Think of it this way, Spielberg can make any movie he wants, but he chose the safest route imaginable and made The Post. He could've made a Snowden movie, or a Chelsea Manning movie, both of which would tell the truth to power story and even the freedom of the press story that The Post pretends to tell. He could've made a film about John Kiriakou which would be immensely more interesting than The Post, but he didn't. Spielberg could've still played it safe and made a straight up, paint-by-numbers Ellsberg bio-pic…but he didn't. Hell, Spielberg could've made a Trump bio-pic, Oliver Stone made one of George W. Bush while he was still in office for goodness sake, but he would never do something so ballsy. Instead, Spielberg made the impotent and insipid The Post, with all of its narrative quirks, historical omissions and sub-textual dishonesty.
What I found even more damning than the shitty filmmaking and predictable script on display in The Post, was the audience with whom I watched it. The screening I attended was pretty crowded and at various times throughout the showing, the crowd whooped and cheered for the "good guys" (Hanks and company), and when the film ended there was a rapturous round of applause.

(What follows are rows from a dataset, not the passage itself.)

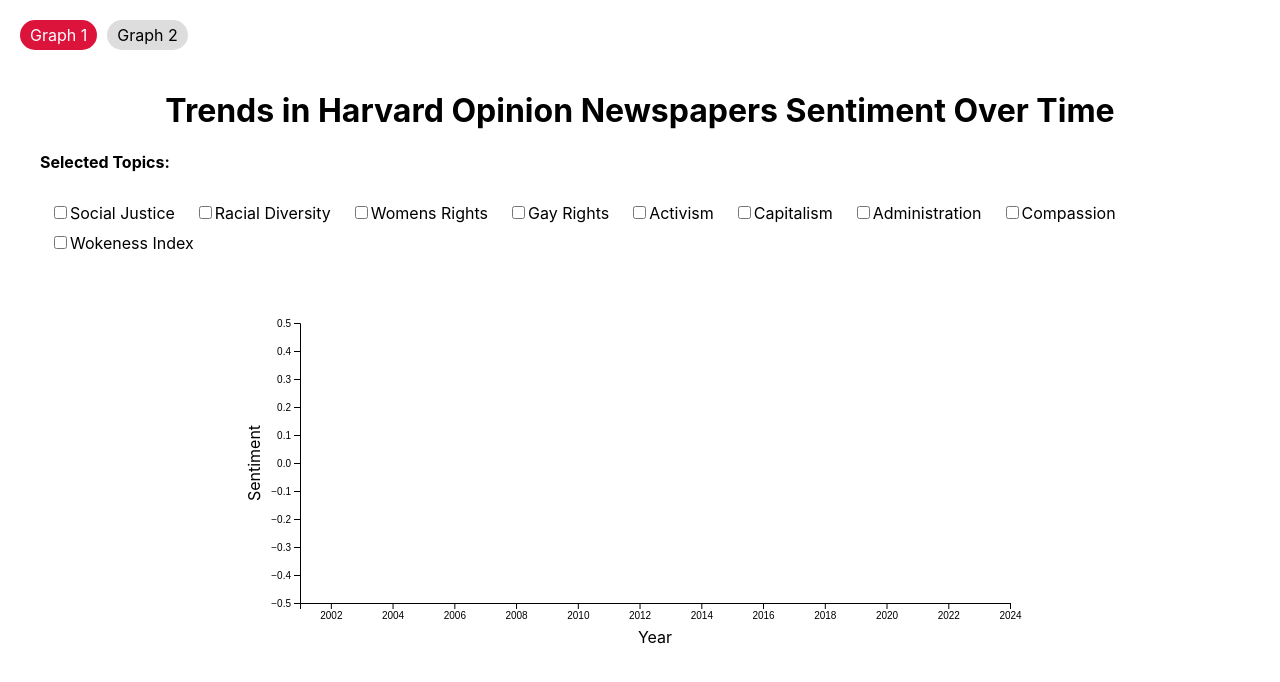
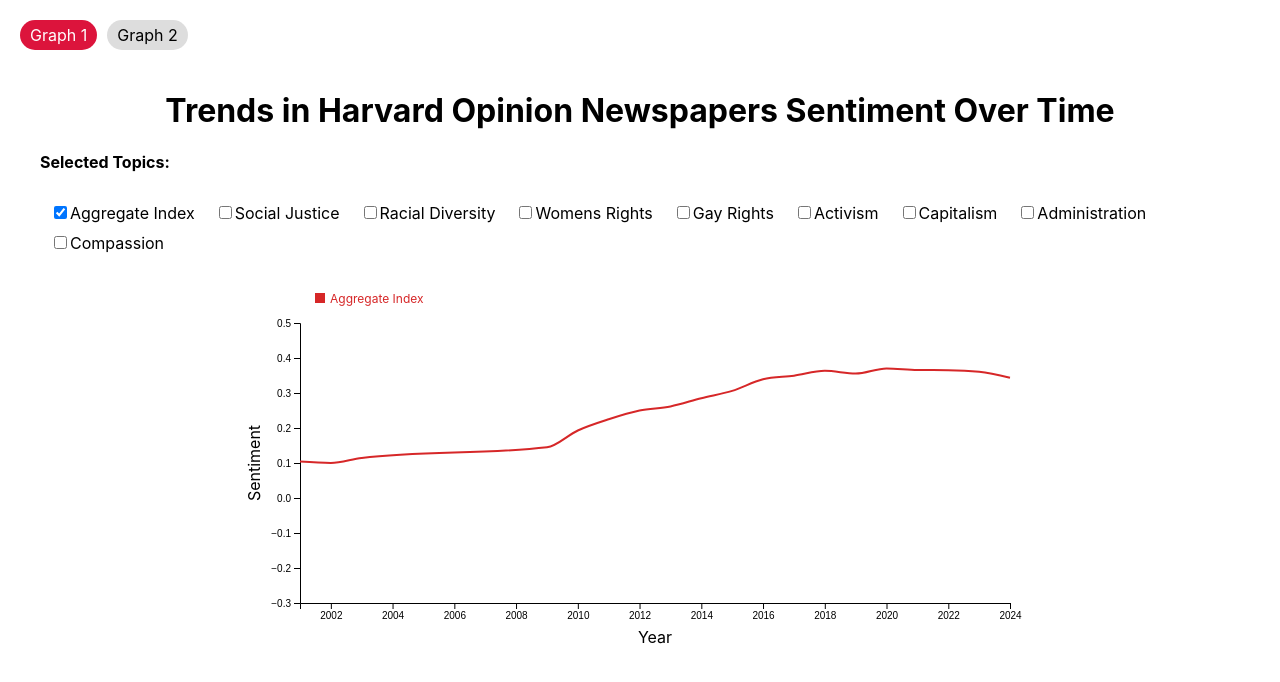
Before and after one commit to theharvardcrimson/sentiment-analysis-graphs, a React (Create React App) app: page / in a window 1280 px wide. Shown: the top 682 px of the page. Built offline with nearby package versions, Linux system fonts and the light colour scheme.

Commit message:
small fixes

```diff
--- a/src/AggregateChart.js
+++ b/src/AggregateChart.js
@@ -67,10 +67,14 @@
       .attr("transform", `translate(${-margin.left / 2 - 10}, ${height / 2}) rotate(-90)`)
       .text("Sentiment");
 
+
     const x = d3.scaleTime().domain(d3.extent(data, d => d.year)).range([0, width]);
+
+    // fixed range for y scale
+    const yDomain = [0.1, 0.4];
     const y = d3.scaleLinear()
-      .domain([Math.min(...data.map(d => d.categoryValue)), Math.max(...data.map(d => d.categoryValue))])
-      .range([height, 0]);
+    .domain(yDomain)
+    .range([height, 0]);
 
     svg.append("g").attr("transform", `translate(0,${height})`).call(d3.axisBottom(x));
     svg.append("g").call(d3.axisLeft(y));
--- a/src/AggregateSelection.js
+++ b/src/AggregateSelection.js
@@ -17,15 +17,6 @@
     return (
         <div className="dropdown-container">
             <div>
-                {/* Dropdown for selecting topic */}
-                <label htmlFor="category-select">Topic:</label>
-                <select id="category-select" value={selectedCategory} onChange={e => setSelectedCategory(e.target.value)}>
-                    {categories.map((category, index) => (
-                        <option key={index} value={category}>{formatDisplayName(category)}</option>
-                    ))}
-                </select>
-            </div>
-            <div>
                 {/* Dropdown for selecting filter */}
                 <label htmlFor="type-select">Filter By:</label>
                 <select id="type-select" value={selectedType} onChange={e => setSelectedType(e.target.value)}>
--- a/src/Graph1Packaged.js
+++ b/src/Graph1Packaged.js
@@ -5,6 +5,7 @@
 function Graph1Packaged() {
   // Array of sentiment categories
   const categories = [
+    "wokeness_index_normalized",
     "net_social_justice_normalized",
     "net_racial_diversity_normalized",
     "net_womens_rights_normalized",
@@ -12,8 +13,7 @@
     "net_activism_normalized",
     "net_capitalism_normalized",
     "net_administration_normalized",
-    "net_compassion_normalized",
-    "wokeness_index_normalized"
+    "net_compassion_normalized"
   ];
 
   // Object mapping sentiment categories to color codes
@@ -30,7 +30,9 @@
   };
 
   // State to keep track of selected categories
-  const [checkedCategories, setCheckedCategories] = useState({});
+  const [checkedCategories, setCheckedCategories] = useState({
+    "wokeness_index_normalized": true,
+  });
 
   // Function to toggle selected category
   const handleCheckboxChange = (category) => {
@@ -42,6 +44,9 @@
 
   // Function to format category name for display
   const formatCategoryName = (name) => {
+    if (name === "wokeness_index_normalized") {
+      return "Aggregate Index";
+    } else {
       return name.replace(/_/g, ' ')
                  .replace('normalized', '')
                  .replace(/^net /i, '')
@@ -49,7 +54,9 @@
                  .map(word => word.charAt(0).toUpperCase() + word.slice(1))
                  .join(' ')
                  .trim();
+    }
   };
+
 
   return (
     <div className="App">
--- a/src/Graph2Packaged.js
+++ b/src/Graph2Packaged.js
@@ -4,6 +4,7 @@
 
 function Graph2Packaged() {
     const categories = [
+        "wokeness_index_normalized",
         "net_social_justice_normalized",
         "net_racial_diversity_normalized",
         "net_womens_rights_normalized",
@@ -11,9 +12,8 @@
         "net_activism_normalized",
         "net_capitalism_normalized",
         "net_administration_normalized",
-        "net_compassion_normalized",
-        "wokeness_index_normalized"
-    ];
+        "net_compassion_normalized"
+       ];
 
     const [selectedCategory, setSelectedCategory] = useState(categories[0]);
     const [selectedType, setSelectedType] = useState("Show All");
--- a/src/HarvardOnlyChart.js
+++ b/src/HarvardOnlyChart.js
@@ -40,7 +40,7 @@
       .attr("transform", `translate(${margin.left},${margin.top})`);
 
     const x = d3.scaleTime().domain(d3.extent(data, d => d.year)).range([0, width]);
-    const y = d3.scaleLinear().domain([-0.5, 0.5]).range([height, 0]);
+    const y = d3.scaleLinear().domain([-0.3, 0.5]).range([height, 0]);
 
     svg.append("text")
       .attr("class", "axis-title")
@@ -88,12 +88,13 @@
           .attr("height", 10)
           .attr("fill", categoryColors[category]);
 
-        legend.append("text")
+          legend.append("text")
           .attr("x", 15)
           .attr("y", 10)
-          .text(category.replace(/_/g, ' ').replace('normalized', '').replace(/^net /i, '').split(' ').map(w => w.charAt(0).toUpperCase() + w.slice(1)).join(' '))
+          .text(category === "wokeness_index_normalized" ? "Aggregate Index" : category.replace(/_/g, ' ').replace('normalized', '').replace(/^net /i, '').split(' ').map(w => w.charAt(0).toUpperCase() + w.slice(1)).join(' '))
           .style("font-size", "12px")
           .attr("fill", categoryColors[category]);
+
 
         offsetX += legendWidth;
       }
```
Lines whose indentation alone changed are shown as unchanged.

I can easily surmise that none of these cheering people voted for Donald Trump, and that they felt their cheering was a brave and courageous act of "resistance".
What all the cheering from the audience proved to me is that this anti-Trump audience deserves that know-nothing buffoon as their president, because just like him they are dim-witted ignorami who only want to be told what they want to hear and are incurious, ill-informed and easily manipulated.

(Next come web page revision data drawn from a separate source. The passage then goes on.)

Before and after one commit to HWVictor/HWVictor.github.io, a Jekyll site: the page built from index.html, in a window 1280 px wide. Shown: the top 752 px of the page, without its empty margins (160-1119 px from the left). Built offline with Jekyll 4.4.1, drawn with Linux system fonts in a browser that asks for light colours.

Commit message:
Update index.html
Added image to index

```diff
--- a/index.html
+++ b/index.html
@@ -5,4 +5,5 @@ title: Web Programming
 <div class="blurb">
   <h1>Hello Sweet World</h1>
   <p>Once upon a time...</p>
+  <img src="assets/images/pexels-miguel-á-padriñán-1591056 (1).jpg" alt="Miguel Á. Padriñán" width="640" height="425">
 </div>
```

These cheering ninnies are blissfully unaware of Ben Bradlee's connection to the intelligence community or his duplicitous relationship with JFK's affairs and Mary Meyer's murder. They are also blissfully unaware of Katherine Graham's equally nefarious connections to the intelligence community and the mystery surrounding her husbands downfall and supposed suicide and her subsequent rise to power at the Washington Post. These same simpletons probably confuse Snowden with Assange, and recoil at the truthful and accurate revelations of those two men and Chelsea Manning, but ignorantly cheer the charade of The Post as a metaphor for speaking truth to power and the battle for the freedom of the press today, just because Spielberg tells them to. These fools are Spielberg's bread and butter, for they are the worst kind of fools, they think they are savvy, well-informed, serious people, but they are simply dupes and dopes, and these vacuous, vapid and vacant numskulls have gotten the country, the president and the movie they so richly deserve.

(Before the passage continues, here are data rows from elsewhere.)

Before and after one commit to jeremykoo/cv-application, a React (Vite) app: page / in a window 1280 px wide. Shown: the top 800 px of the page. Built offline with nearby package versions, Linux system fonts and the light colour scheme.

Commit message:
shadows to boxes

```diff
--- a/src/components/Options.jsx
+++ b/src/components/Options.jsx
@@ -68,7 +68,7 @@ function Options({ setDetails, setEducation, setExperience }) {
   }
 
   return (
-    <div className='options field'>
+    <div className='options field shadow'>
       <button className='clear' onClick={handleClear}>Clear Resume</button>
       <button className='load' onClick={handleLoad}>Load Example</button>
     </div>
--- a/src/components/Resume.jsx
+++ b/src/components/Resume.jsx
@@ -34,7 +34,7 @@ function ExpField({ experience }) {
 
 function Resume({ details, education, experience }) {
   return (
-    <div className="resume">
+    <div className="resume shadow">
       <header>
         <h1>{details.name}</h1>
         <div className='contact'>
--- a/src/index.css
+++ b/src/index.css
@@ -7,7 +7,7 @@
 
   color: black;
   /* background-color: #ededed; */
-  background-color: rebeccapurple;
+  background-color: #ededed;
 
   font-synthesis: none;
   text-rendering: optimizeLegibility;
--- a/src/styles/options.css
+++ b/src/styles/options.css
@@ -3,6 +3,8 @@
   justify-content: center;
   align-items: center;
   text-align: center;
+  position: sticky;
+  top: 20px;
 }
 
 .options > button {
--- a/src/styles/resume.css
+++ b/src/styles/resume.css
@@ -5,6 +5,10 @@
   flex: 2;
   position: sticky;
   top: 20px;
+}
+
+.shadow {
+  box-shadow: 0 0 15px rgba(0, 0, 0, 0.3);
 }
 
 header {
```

In conclusion, The Post is certainly not worthy paying to see in the theatre. If you stumble across it on cable or Netlfix you can watch it to see Streep's marvelous performance but that is about it. The Post is fools gold for those looking for powerful stories of the struggle for freedom of the press and speaking truth to power. Viewers would be much better served avoiding the historical revisionism of The Post and seeking out the stories of Edward Snowden (the documentary Citizenfour or Oliver Stone's flawed Snowden), Chelsea Manning, John Kiriakou, Daniel Ellsberg (the documentary The Most Dangerous Man in America) and yes, even the much-maligned Julian Assange, if they want to understand the current fight for freedom of the press and the battle against tyranny, where information and the truth are the greatest weapons of war.